How To Close On A Foreign Property Purchase
A couple of friends have taken possession of new-construction apartments recently, both in Panama.
Actually, they haven’t taken possession quite yet. The developer in each case has informed them that the apartment in each case is ready to be turned over, meaning it’s time for the buyer to close.
But both these friends have been around enough to know not to take a developer at his word.
One came to Panama City a few weeks ago to do a walk-through of his apartment in Trump Tower and to make a punch list in advance of taking possession of the unit. The developer told him that they were “so busy with closings” they couldn’t allow him to go see his apartment unless he was ready to close. The elevators, they explained, were “reserved” for closings only.
He told them he’d see them later. “I’ll be back when I can do a proper inspection…and then we’ll talk about scheduling the closing,” he explained as he booked his return flight to the States.
Common sense, right? You want to see what you’re getting before you pay for it. But you’d be surprised how many people buying property overseas don’t bother with a walkthrough or a punch list before closing. If you’re making a purchase long-distance, a walkthrough before closing means another trip to the country. Maybe you don’t really have time. Maybe you don’t feel like it. But, take my word for it. Not making time for a final in-person inspection could turn out to be a big and costly mistake.
Pre-construction purchase contracts in Panama, for example, generally call for a final payment when the developer obtains his occupancy permit. The trouble is that a developer can get an occupancy permit before the units in his building are actually habitable.
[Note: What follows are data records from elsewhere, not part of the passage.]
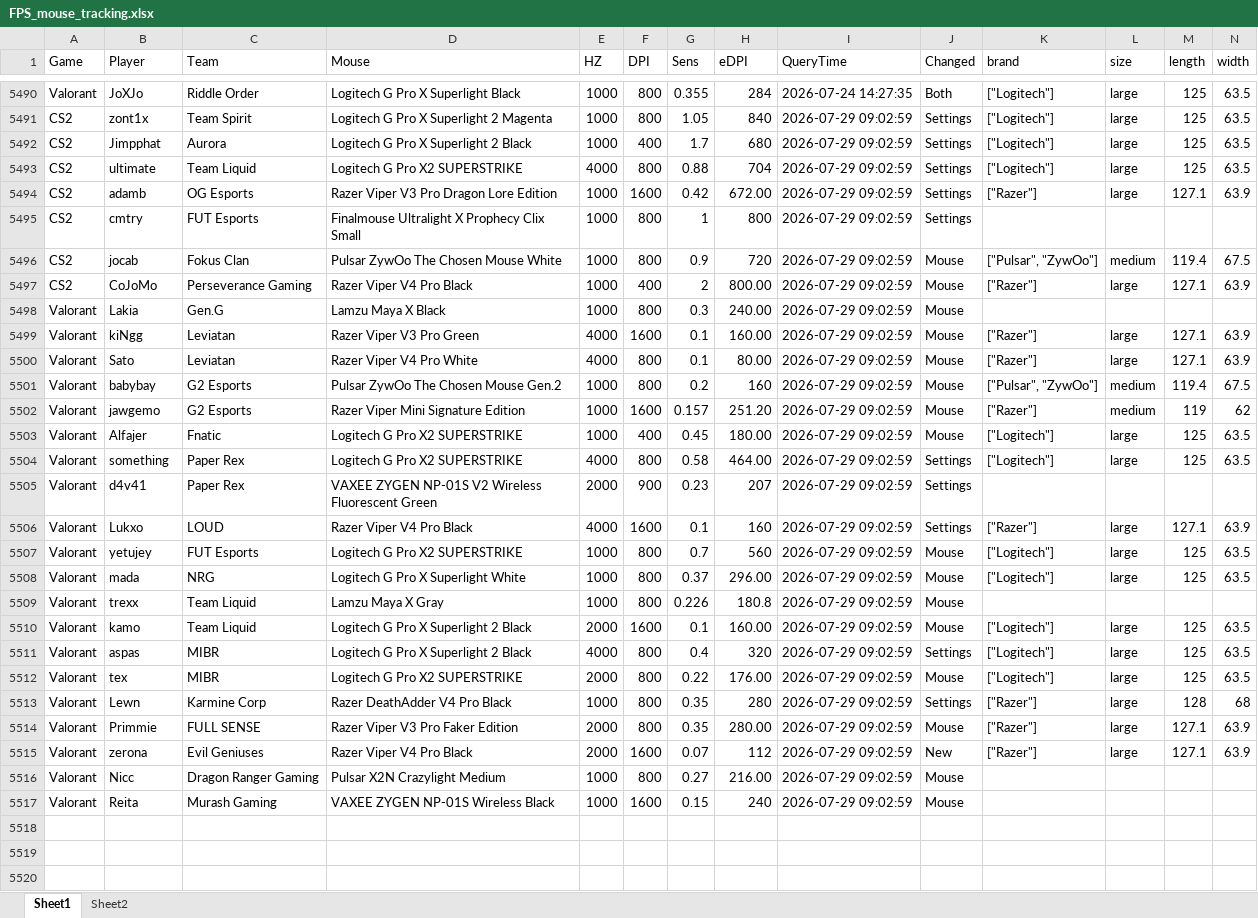
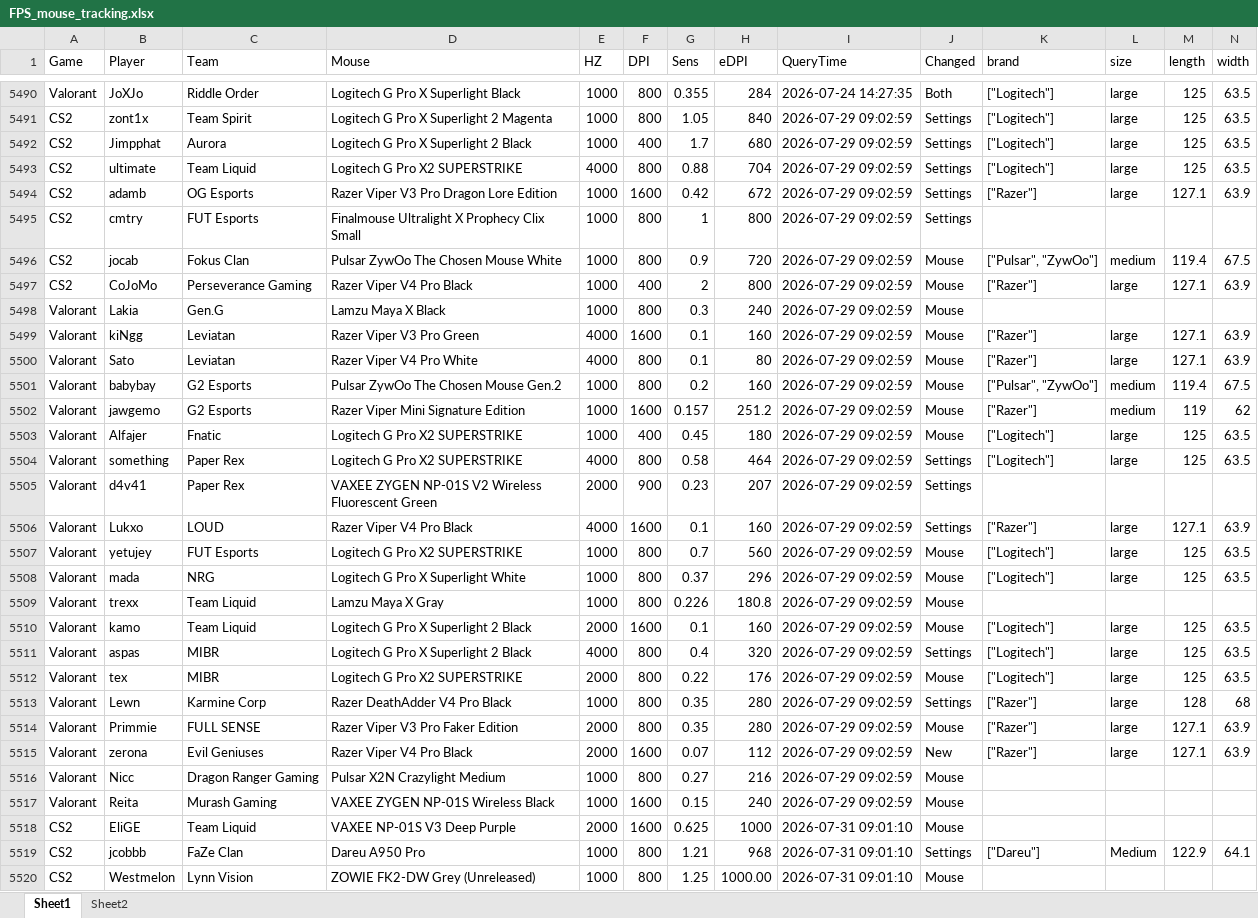
Before and after one commit to d20260323-jpg/CS2_Mouse_Tracker, an Excel workbook: FPS_mouse_tracking.xlsx, sheet Sheet1, drawn as a sheet; only a part is shown, gaps mark what is left out; values as stored, in another font and other column widths than the file's, no cell formats; rows hold the shown columns only; the diff covers the shown part only; the diff names each change by its address in the sheet, - before the commit and + after, or states it on an @@ line.

```diff
--- a/FPS_mouse_tracking.xlsx (sheet Sheet1)
+++ b/FPS_mouse_tracking.xlsx (sheet Sheet1)
-H5494 (eDPI): 672.00
+H5494 (eDPI): 672
-H5497 (eDPI): 800.00
+H5497 (eDPI): 800
-H5498 (eDPI): 240.00
+H5498 (eDPI): 240
-H5499 (eDPI): 160.00
+H5499 (eDPI): 160
-H5500 (eDPI): 80.00
+H5500 (eDPI): 80
-H5502 (eDPI): 251.20
+H5502 (eDPI): 251.2
-H5503 (eDPI): 180.00
+H5503 (eDPI): 180
-H5504 (eDPI): 464.00
+H5504 (eDPI): 464
-H5508 (eDPI): 296.00
+H5508 (eDPI): 296
-H5510 (eDPI): 160.00
+H5510 (eDPI): 160
-H5512 (eDPI): 176.00
+H5512 (eDPI): 176
-H5514 (eDPI): 280.00
+H5514 (eDPI): 280
-H5516 (eDPI): 216.00
+H5516 (eDPI): 216
+row 5518: CS2 | EliGE | Team Liquid | VAXEE NP-01S V3 Deep Purple | 2000 | 1600 | 0.625 | 1000 | 2026-07-31 09:01:10 | Mouse
+row 5519: CS2 | jcobbb | FaZe Clan | Dareu A950 Pro | 1000 | 800 | 1.21 | 968 | 2026-07-31 09:01:10 | Settings | ["Dareu"] | Medium | 122.9 | 64.1
+row 5520: CS2 | Westmelon | Lynn Vision | ZOWIE FK2-DW Grey (Unreleased) | 1000 | 800 | 1.25 | 1000.00 | 2026-07-31 09:01:10 | Mouse
```
Also changed, not shown: 3 added rows elsewhere in this sheet, cell formats.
One new 25-story building I looked at when we were shopping for office space to rent had its occupancy permit, but the elevators weren’t completely installed.
When my apartment in Bayfront tower was built, the developer contacted me when he got his occupancy permit and told me it was time to close. I scheduled a visit for a walkthrough…and found that the bathroom floors weren’t in place and that other tile work was unfinished. My punch list was long. It took them a few months to complete all the items on it. I didn’t close until they did.
The key is the contract. Most contracts for a pre-construction purchase include a penalty clause if the buyer doesn’t close on time. “On time” is usually some number of days after you’ve received notice from the developer that he has his occupancy permit. This is the important point. If your contract is written so that the occupancy permit is the trigger for the final payment, you’ve potentially got a problem. Rather, you want the contract written so that you can hold back some amount until the property is actually completed–that is, ready to move into.
Earlier this year, another friend found himself in a situation where the developer had obtained his occupancy permit and was pushing for the closing even though, my friend discovered, neither the apartment nor the building was ready to be lived in. My friend is a developer himself so he knew not to allow himself to be bullied by the strong-arming tactics of the builder. He turned the tables on the guy, telling the developer he was going to hold back from the closing some percentage for every month of further delay until his apartment and the building were both in fact ready to be occupied.
You can’t always count on being able to pull off something like this, though, so it’s important to protect yourself up front by making payments contingent on verifiable thresholds. And the only way to verify the thresholds have been met is to go to see the place yourself…or to send someone you trust to inspect for you.
Because you aren’t going to get the developer to do much for you once you’ve paid…and once his crews have left the site.